*Activity:*
Scan the entries for the word "file", and copy every line where it appears.

─── Extracted data

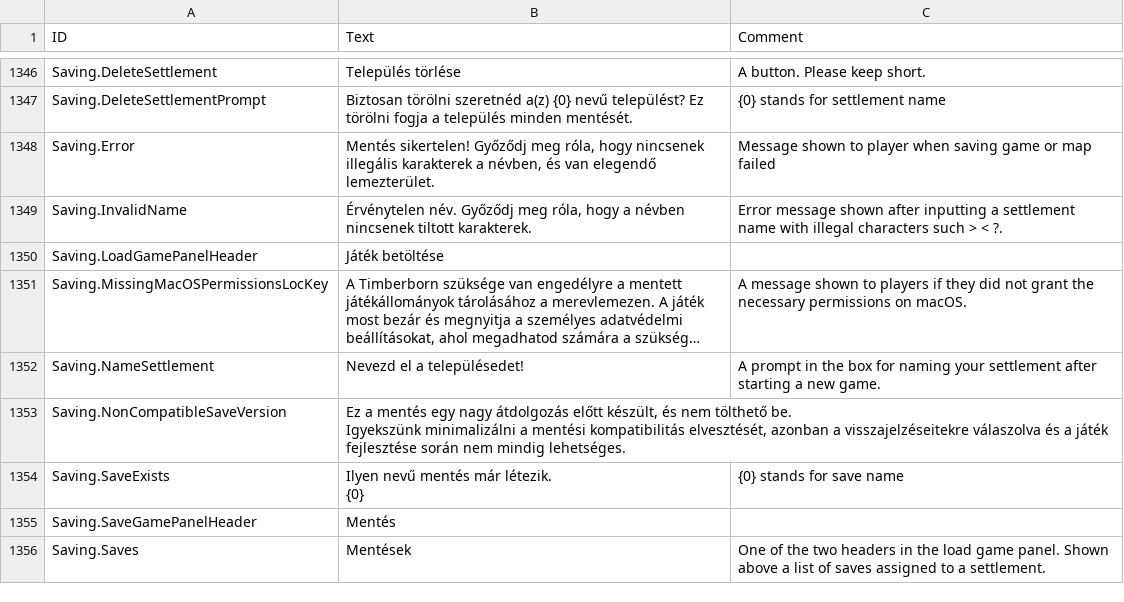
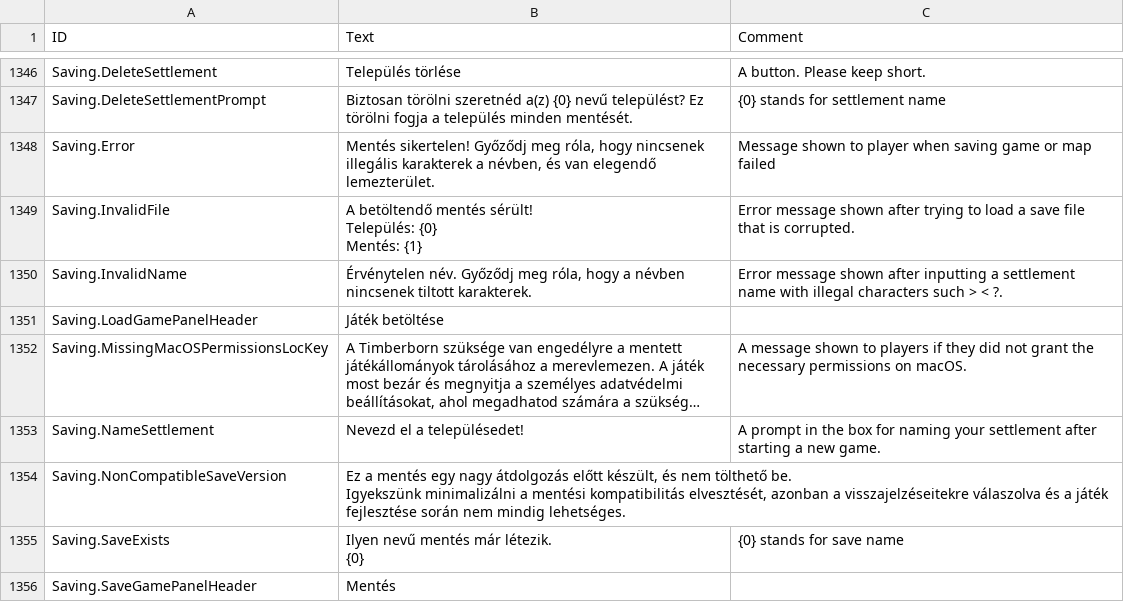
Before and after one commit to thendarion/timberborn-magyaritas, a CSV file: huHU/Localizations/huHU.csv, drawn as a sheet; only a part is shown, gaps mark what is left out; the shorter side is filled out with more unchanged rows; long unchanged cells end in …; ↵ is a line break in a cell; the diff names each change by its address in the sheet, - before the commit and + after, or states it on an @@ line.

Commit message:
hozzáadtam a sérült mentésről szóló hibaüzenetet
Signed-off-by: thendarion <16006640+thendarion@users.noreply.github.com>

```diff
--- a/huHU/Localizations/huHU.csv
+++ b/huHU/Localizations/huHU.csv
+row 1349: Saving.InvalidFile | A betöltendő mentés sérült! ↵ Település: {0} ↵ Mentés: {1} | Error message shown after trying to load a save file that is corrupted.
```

──────
─── Extracted data

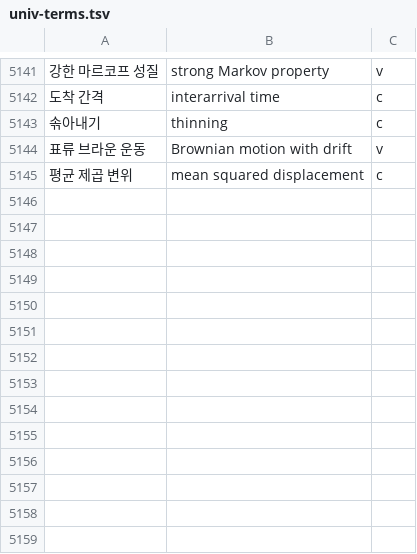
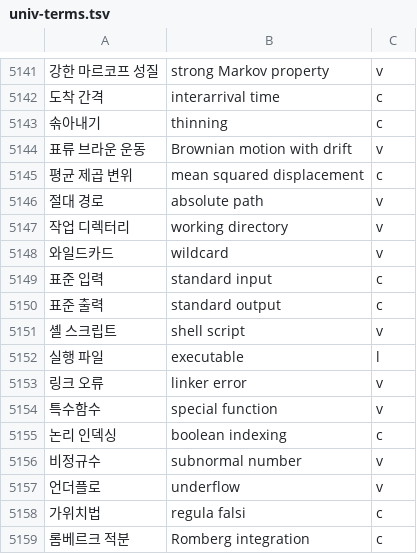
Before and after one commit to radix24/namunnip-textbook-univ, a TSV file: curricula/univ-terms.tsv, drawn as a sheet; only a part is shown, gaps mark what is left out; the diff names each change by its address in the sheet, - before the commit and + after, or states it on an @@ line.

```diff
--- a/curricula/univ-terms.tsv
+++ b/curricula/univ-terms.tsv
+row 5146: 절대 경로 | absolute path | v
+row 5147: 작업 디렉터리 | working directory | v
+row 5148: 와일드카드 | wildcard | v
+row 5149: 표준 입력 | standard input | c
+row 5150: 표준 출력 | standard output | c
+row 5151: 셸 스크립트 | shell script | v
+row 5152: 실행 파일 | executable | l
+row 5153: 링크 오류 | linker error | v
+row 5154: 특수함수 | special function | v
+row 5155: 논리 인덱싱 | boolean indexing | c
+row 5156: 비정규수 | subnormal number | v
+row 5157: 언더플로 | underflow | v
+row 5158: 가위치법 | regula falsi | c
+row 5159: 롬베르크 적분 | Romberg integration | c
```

──────

*Answer space:*
Before and after one commit to thendarion/timberborn-magyaritas, a CSV file: huHU/Localizations/huHU.csv, drawn as a sheet; only a part is shown, gaps mark what is left out; the shorter side is filled out with more unchanged rows; long unchanged cells end in …; ↵ is a line break in a cell; the diff names each change by its address in the sheet, - before the commit and + after, or states it on an @@ line.
+row 1349: Saving.InvalidFile | A betöltendő mentés sérült! ↵ Település: {0} ↵ Mentés: {1} | Error message shown after trying to load a save file that is corrupted.
Before and after one commit to radix24/namunnip-textbook-univ, a TSV file: curricula/univ-terms.tsv, drawn as a sheet; only a part is shown, gaps mark what is left out; the diff names each change by its address in the sheet, - before the commit and + after, or states it on an @@ line.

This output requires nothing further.